* Required action *
The job is to find each line of the records below that includes the word "className" and copy it.

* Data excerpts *
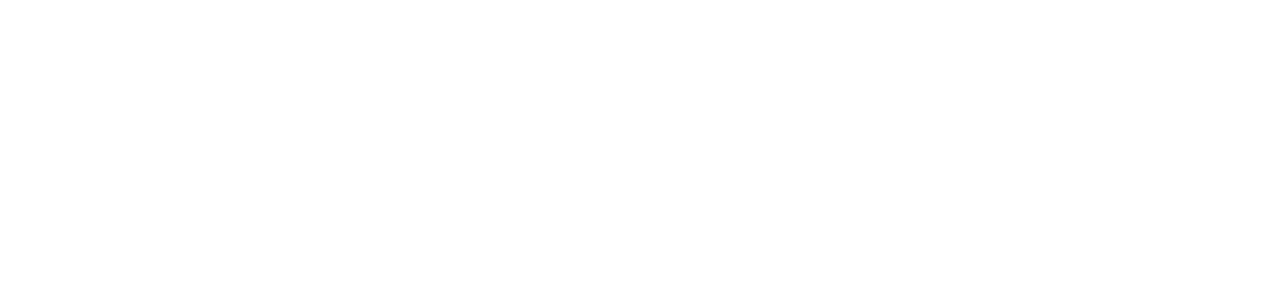
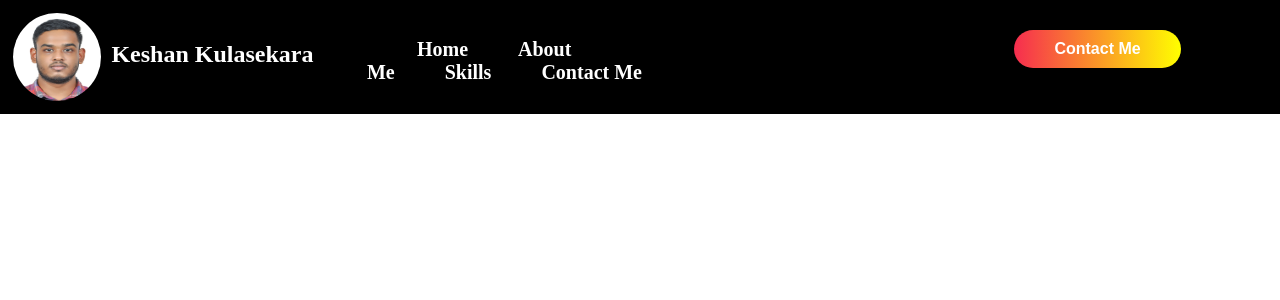
Before and after one commit to KeshaCodeolima/MY-Portfolio, a React (Create React App) app in the folder my-portfolio/: page / in a window 1280 px wide. Shown: the top 300 px of the page. Built offline with nearby package versions, Linux system fonts and the light colour scheme.

Commit message:
add the nav bar to app.js and write the navbar iteams in the div tags and add the css to all nav bar

```diff
--- a/my-portfolio/src/App.js
+++ b/my-portfolio/src/App.js
@@ -1,9 +1,10 @@
+import Navbar from "./Componets/Navbar";
 
 
 function App() {
   return (
     <>
-
+    <Navbar/>
     </>
   );
 }
--- a/my-portfolio/src/Componets/Navbar.css
+++ b/my-portfolio/src/Componets/Navbar.css
@@ -0,0 +1,63 @@
+.Navmain{
+    display: flex;
+    position: absolute;
+    background-color: black;
+    width: 100%;
+    top: 0;
+    left: 0;
+}
+.leftside{
+    flex: 4;
+    display:flex;
+    margin-left: 1%;
+    margin-top: 1%;
+    margin-bottom: 1%;
+}
+.leftside p{
+    color: white;
+    font-size: 24px;
+    font-weight:900;
+    margin-left: 3%;
+    margin-top: 8%;
+}
+.imageport{
+    width: 11vh;
+    height: 11vh;
+    border-radius: 50%;
+}
+.center{
+    flex: 5;
+    display: flex;
+    margin-top: 3%;
+}
+.iteams a{
+    margin-left:50px;
+    font-size: 20px;
+    text-decoration: none;
+    font-weight:bold;
+    color: white;
+}
+.iteams a:hover{
+    color: rgb(85, 89, 92);
+}
+.rightside{
+    flex: 3;
+    margin-left: 16%;
+    margin-top: 3%;
+}
+.button{
+    background-image: linear-gradient(to right,rgb(246, 45, 79),yellow);
+    padding: 10px 40px;
+    border-radius: 20px;
+    border: none;
+    outline: none;
+    color: white;
+    font-size: 16px;
+    font-weight: 600;
+    margin-top: -3%;
+    transition: 1000ms;
+}
+.button:hover{
+    cursor: pointer;
+    transform: scale(1.1);
+}
--- a/my-portfolio/src/Componets/Navbar.jsx
+++ b/my-portfolio/src/Componets/Navbar.jsx
@@ -1,9 +1,31 @@
 import React from "react";
+import Image1 from '../Images/Photo.jpg'
+import './Navbar.css';
 
 function Navbar(){
     return(
         <>
+        <nav>
+            <div className="Navmain">
+                <div className="leftside">
+                    <img src={Image1} alt="photos" className="imageport"/>
+                    <p>Keshan Kulasekara</p>
+                </div>
 
+                <div className="center">
+                    <div className="iteams">
+                        <a href="#home">Home</a>
+                        <a href="#home">About Me</a>
+                        <a href="#home">Skills</a>
+                        <a href="#home">Contact Me</a>
+                    </div>
+                </div>
+
+                <div className="rightside">
+                    <button className="button">Contact Me</button>
+                </div>
+            </div>
+        </nav>
         </>
     );
 }
```
Also changed, not shown: my-portfolio/src/Images/Photo.jpg (added).
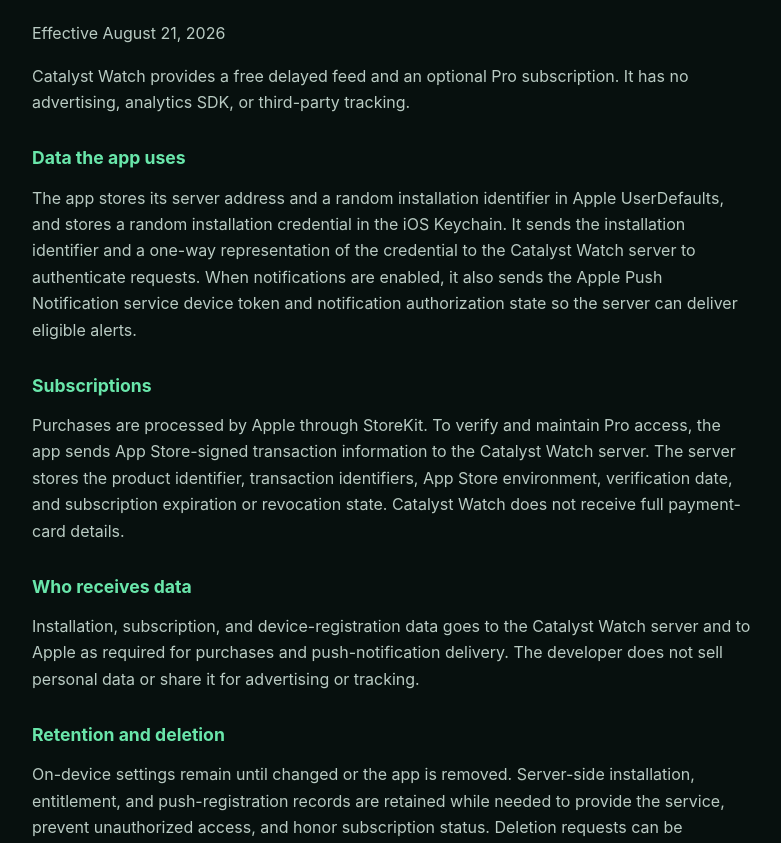
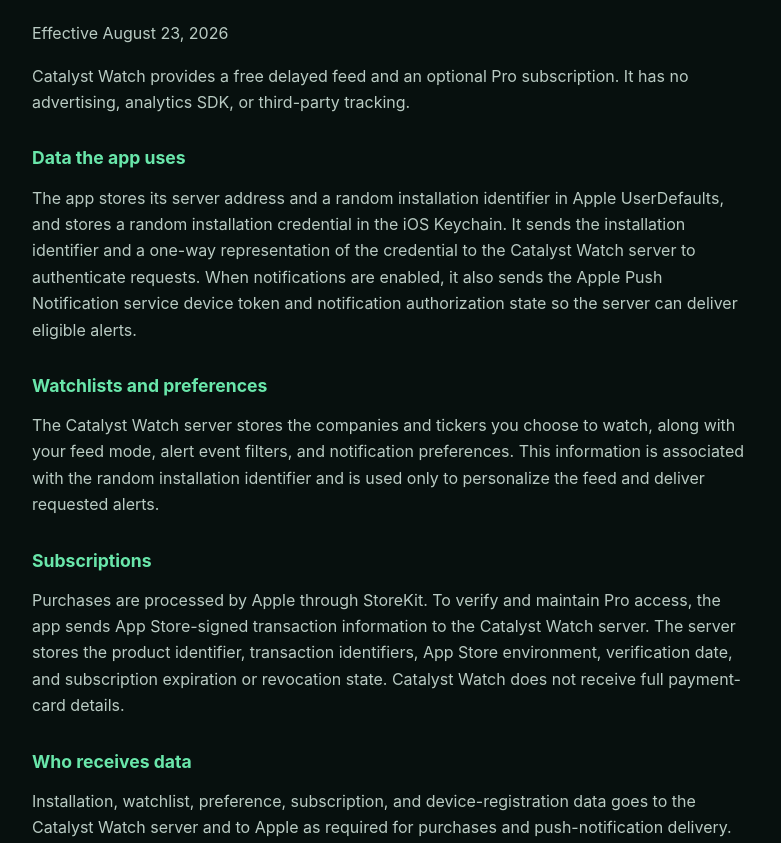
Before and after one commit to Lackadaisical-A/monitor, a website: page public/privacy.html in a window 1280 px wide. Shown: the part 109-952 px from the top of the page, without its empty margins (248-1029 px from the left). Drawn offline with Linux system fonts and the light colour scheme.

Commit message:
Disclose saved watchlist preferences

```diff
--- a/public/privacy.html
+++ b/public/privacy.html
@@ -18,20 +18,23 @@
 <body>
   <main>
     <h1>Catalyst Watch Privacy Policy</h1>
-    <p>Effective August 21, 2026</p>
+    <p>Effective August 23, 2026</p>
     <p>Catalyst Watch provides a free delayed feed and an optional Pro subscription. It has no advertising, analytics SDK, or third-party tracking.</p>
 
     <h2>Data the app uses</h2>
     <p>The app stores its server address and a random installation identifier in Apple UserDefaults, and stores a random installation credential in the iOS Keychain. It sends the installation identifier and a one-way representation of the credential to the Catalyst Watch server to authenticate requests. When notifications are enabled, it also sends the Apple Push Notification service device token and notification authorization state so the server can deliver eligible alerts.</p>
 
+    <h2>Watchlists and preferences</h2>
+    <p>The Catalyst Watch server stores the companies and tickers you choose to watch, along with your feed mode, alert event filters, and notification preferences. This information is associated with the random installation identifier and is used only to personalize the feed and deliver requested alerts.</p>
+
     <h2>Subscriptions</h2>
     <p>Purchases are processed by Apple through StoreKit. To verify and maintain Pro access, the app sends App Store-signed transaction information to the Catalyst Watch server. The server stores the product identifier, transaction identifiers, App Store environment, verification date, and subscription expiration or revocation state. Catalyst Watch does not receive full payment-card details.</p>
 
     <h2>Who receives data</h2>
-    <p>Installation, subscription, and device-registration data goes to the Catalyst Watch server and to Apple as required for purchases and push-notification delivery. The developer does not sell personal data or share it for advertising or tracking.</p>
+    <p>Installation, watchlist, preference, subscription, and device-registration data goes to the Catalyst Watch server and to Apple as required for purchases and push-notification delivery. The developer does not sell personal data or share it for advertising or tracking.</p>
 
     <h2>Retention and deletion</h2>
-    <p>On-device settings remain until changed or the app is removed. Server-side installation, entitlement, and push-registration records are retained while needed to provide the service, prevent unauthorized access, and honor subscription status. Deletion requests can be submitted through the support page.</p>
+    <p>On-device settings remain until changed or the app is removed. Server-side installation, watchlist, preference, entitlement, and push-registration records are retained while needed to provide the service, prevent unauthorized access, and honor subscription status. Deletion requests can be submitted through the support page.</p>
 
     <h2>Security</h2>
     <p>The production service uses HTTPS, installation credentials are stored in the iOS Keychain, and App Store transactions are cryptographically verified using Apple's signed transaction data. Developer credentials are not embedded in the app.</p>
```
Also changed, not shown: 1 other file.
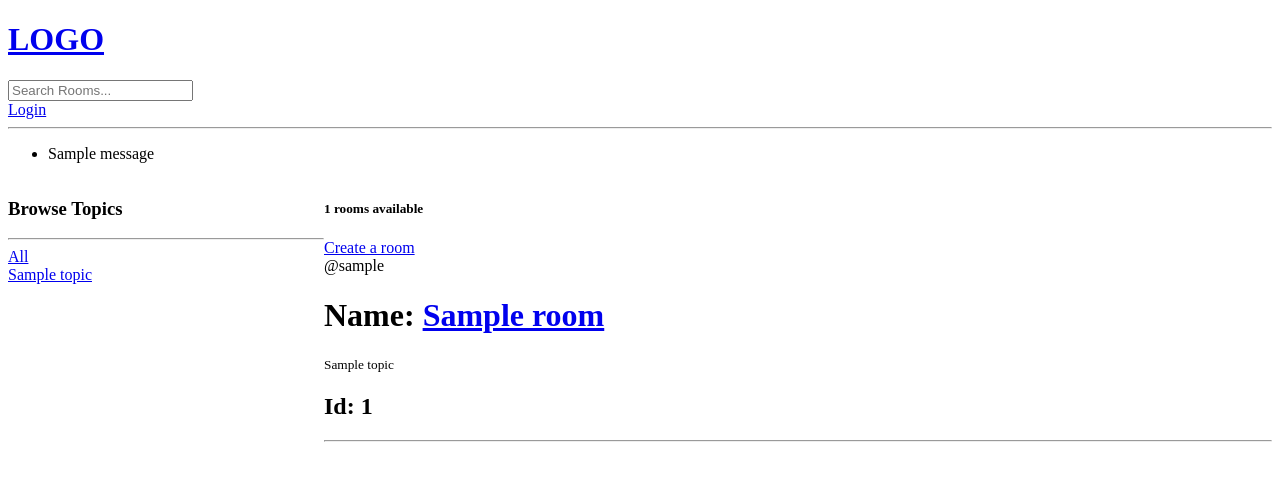
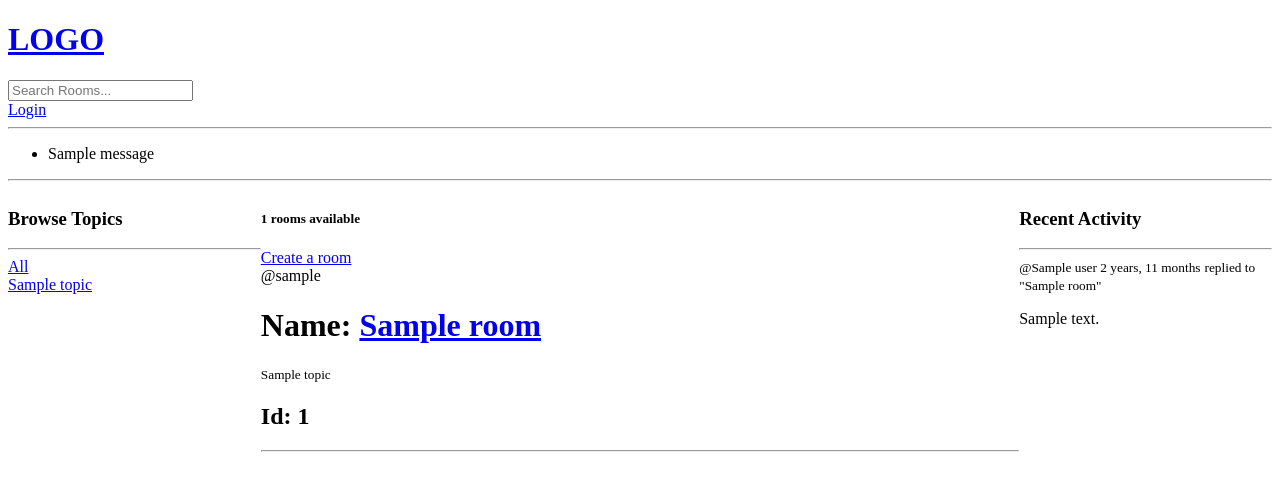
Before and after one commit to MrWipp/DennisIvy-Course, a Django app: template base/templates/base/home.html in a window 1280 px wide. Shown: the top 491 px of the page. Run offline with Django 3.2, Linux system fonts and the light colour scheme; the template is opened without the code that fills it: most values are stand-ins (such as "Sample title", 1, 10 or a date in 2020); one stand-in notice (Sample message) is shown.

Commit message:
Added activity feed

```diff
--- a/base/templates/base/home.html
+++ b/base/templates/base/home.html
@@ -5,7 +5,7 @@
 <style>
     .home-container{
         display: grid;
-        grid-template-columns: 1fr 3fr;
+        grid-template-columns: 1fr 3fr 1fr;
     }
 </style>
 
@@ -44,5 +44,20 @@
                 {% endfor %}
             </div>
         </div>
+        <div>
+            <h3>Recent Activity</h3>
+            <hr>
+            {% for message in room_messages %}
+                <div>
+                    <small>@{{message.user}} {{ message.created|timesince }}</small>
+                    <small>replied to "{{message.room}}"</small>
+
+                    <p>{{message}}</p>
+                    {% if request.user == message.user %}
+                    <a href="{% url 'delete-message' message.id %}">Delete</a>
+                    {% endif %}
+                </div>
+            {% endfor%}
+        </div>
     </div>
 {% endblock content %}
--- a/base/views.py
+++ b/base/views.py
@@ -68,8 +68,9 @@ def home(request):
 
     topics = Topic.objects.all()
     room_count = rooms.count()
+    room_messages = Message.objects.filter(Q(room__name__icontains=q))
 
-    context = {'rooms': rooms, 'topics': topics, 'room_count': room_count}
+    context = {'rooms': rooms, 'topics': topics, 'room_count': room_count, 'room_messages': room_messages}
     return render(request, 'base/home.html', context)
 
 
--- a/templates/base.html
+++ b/templates/base.html
@@ -28,7 +28,7 @@
         {% endfor %}
     </ul>
     {% endif %}
-
+    <hr>
     {% block content %}
     {% endblock %}
 
```
Also changed, not shown: db.sqlite3.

* Your solution *
+            <div className="Navmain">
+                <div className="leftside">
+                    <img src={Image1} alt="photos" className="imageport"/>
+                <div className="center">
+                    <div className="iteams">
+                <div className="rightside">
+                    <button className="button">Contact Me</button>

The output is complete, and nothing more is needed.